> [WHAT TO DO]:
Give all of the records again precisely, excluding whatever pictures they contain.

GIVEN INFORMATION START

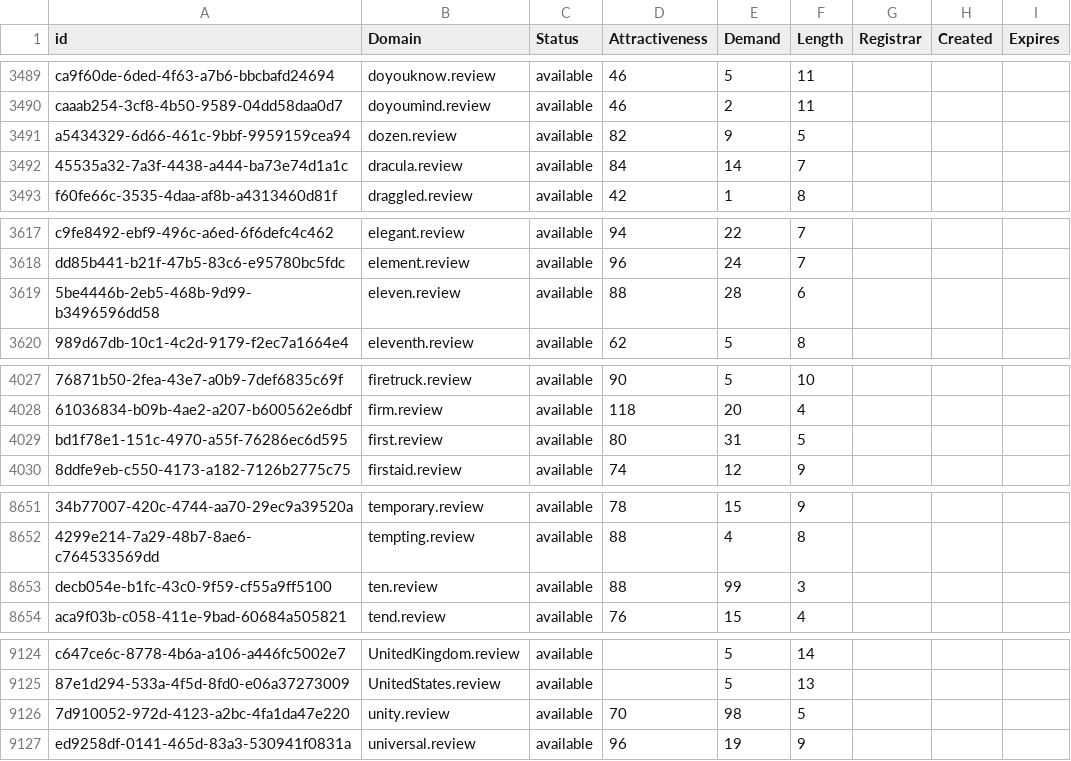
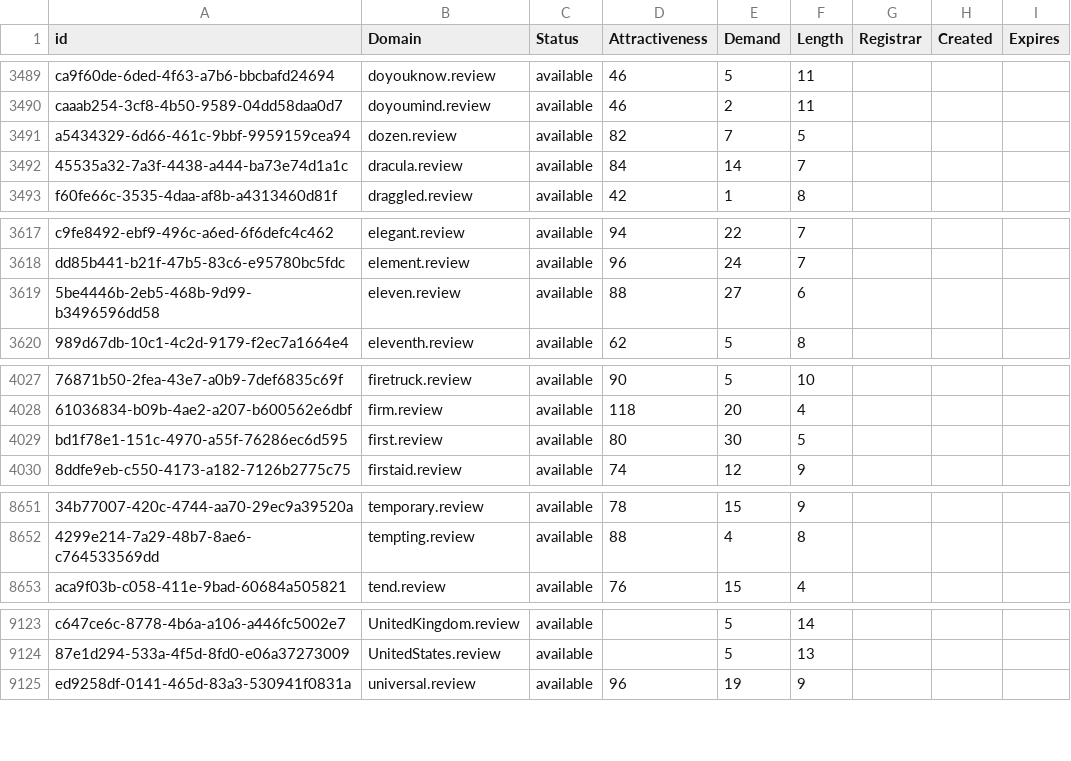
Before and after one commit to UniqueDomains/review-oneword-domains, a CSV file: review.csv, drawn as a sheet; only a part is shown, gaps mark what is left out; the diff covers the shown part only; the diff names each change by its address in the sheet, - before the commit and + after, or states it on an @@ line.

Commit message:
Domains update

```diff
--- a/review.csv
+++ b/review.csv
-E3491 (Demand): 9
+E3491 (Demand): 7
-E3619 (Demand): 28
+E3619 (Demand): 27
-E4029 (Demand): 31
+E4029 (Demand): 30
-row 8653: decb054e-b1fc-43c0-9f59-cf55a9ff5100 | ten.review | available | 88 | 99 | 3
-row 9126: 7d910052-972d-4123-a2bc-4fa1da47e220 | unity.review | available | 70 | 98 | 5
```
Also changed, not shown: 5 edited cells elsewhere in this file, 2 other files.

GIVEN INFORMATION END

> [PROBLEM SOLUTION]:
Before and after one commit to UniqueDomains/review-oneword-domains, a CSV file: review.csv, drawn as a sheet; only a part is shown, gaps mark what is left out; the diff covers the shown part only; the diff names each change by its address in the sheet, - before the commit and + after, or states it on an @@ line.

Commit message:
Domains update

```diff
--- a/review.csv
+++ b/review.csv
-E3491 (Demand): 9
+E3491 (Demand): 7
-E3619 (Demand): 28
+E3619 (Demand): 27
-E4029 (Demand): 31
+E4029 (Demand): 30
-row 8653: decb054e-b1fc-43c0-9f59-cf55a9ff5100 | ten.review | available | 88 | 99 | 3
-row 9126: 7d910052-972d-4123-a2bc-4fa1da47e220 | unity.review | available | 70 | 98 | 5
```
Also changed, not shown: 5 edited cells elsewhere in this file, 2 other files.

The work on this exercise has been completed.